**Problem statement**. Find each line of the material below in which the word "changed" occurs, and return it.

**Material for the task**.
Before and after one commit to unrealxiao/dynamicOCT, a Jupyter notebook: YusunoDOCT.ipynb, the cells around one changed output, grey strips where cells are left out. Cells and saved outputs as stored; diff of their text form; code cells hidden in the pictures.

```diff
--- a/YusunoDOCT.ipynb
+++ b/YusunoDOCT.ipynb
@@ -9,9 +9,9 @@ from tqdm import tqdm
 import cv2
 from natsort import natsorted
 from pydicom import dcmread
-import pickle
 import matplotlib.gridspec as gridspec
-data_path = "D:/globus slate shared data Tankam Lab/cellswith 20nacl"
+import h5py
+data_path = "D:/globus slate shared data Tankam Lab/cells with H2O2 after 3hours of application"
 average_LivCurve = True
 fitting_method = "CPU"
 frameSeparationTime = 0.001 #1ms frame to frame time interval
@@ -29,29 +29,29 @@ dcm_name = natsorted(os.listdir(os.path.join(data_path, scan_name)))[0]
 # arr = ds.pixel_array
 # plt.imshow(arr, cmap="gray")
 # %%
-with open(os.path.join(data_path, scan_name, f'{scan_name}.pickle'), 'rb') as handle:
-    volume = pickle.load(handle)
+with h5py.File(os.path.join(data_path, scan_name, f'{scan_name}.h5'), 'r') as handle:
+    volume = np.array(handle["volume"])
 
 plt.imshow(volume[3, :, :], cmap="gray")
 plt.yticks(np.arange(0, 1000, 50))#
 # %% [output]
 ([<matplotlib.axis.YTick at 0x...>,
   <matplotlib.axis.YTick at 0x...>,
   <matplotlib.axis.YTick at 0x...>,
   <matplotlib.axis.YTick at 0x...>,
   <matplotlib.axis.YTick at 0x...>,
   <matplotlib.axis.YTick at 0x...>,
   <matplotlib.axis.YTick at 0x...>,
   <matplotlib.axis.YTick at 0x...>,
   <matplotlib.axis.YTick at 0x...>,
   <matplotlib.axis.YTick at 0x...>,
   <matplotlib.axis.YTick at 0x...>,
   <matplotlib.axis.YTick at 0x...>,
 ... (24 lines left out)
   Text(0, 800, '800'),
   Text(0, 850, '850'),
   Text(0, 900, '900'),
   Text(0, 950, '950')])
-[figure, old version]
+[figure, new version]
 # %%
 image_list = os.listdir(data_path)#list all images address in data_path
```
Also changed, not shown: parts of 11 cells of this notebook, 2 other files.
---
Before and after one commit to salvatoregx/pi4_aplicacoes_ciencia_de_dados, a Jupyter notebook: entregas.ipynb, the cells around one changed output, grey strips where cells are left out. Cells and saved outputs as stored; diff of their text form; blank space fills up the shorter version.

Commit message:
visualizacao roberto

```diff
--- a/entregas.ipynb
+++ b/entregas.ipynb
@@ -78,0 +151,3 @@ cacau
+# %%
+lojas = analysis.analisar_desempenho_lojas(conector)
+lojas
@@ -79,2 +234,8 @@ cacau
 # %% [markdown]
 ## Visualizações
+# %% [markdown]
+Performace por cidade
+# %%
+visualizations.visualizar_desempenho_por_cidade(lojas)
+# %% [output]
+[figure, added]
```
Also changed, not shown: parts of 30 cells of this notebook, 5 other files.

**Task answer**.
Before and after one commit to unrealxiao/dynamicOCT, a Jupyter notebook: YusunoDOCT.ipynb, the cells around one changed output, grey strips where cells are left out. Cells and saved outputs as stored; diff of their text form; code cells hidden in the pictures.
Also changed, not shown: parts of 11 cells of this notebook, 2 other files.
Before and after one commit to salvatoregx/pi4_aplicacoes_ciencia_de_dados, a Jupyter notebook: entregas.ipynb, the cells around one changed output, grey strips where cells are left out. Cells and saved outputs as stored; diff of their text form; blank space fills up the shorter version.
Also changed, not shown: parts of 30 cells of this notebook, 5 other files.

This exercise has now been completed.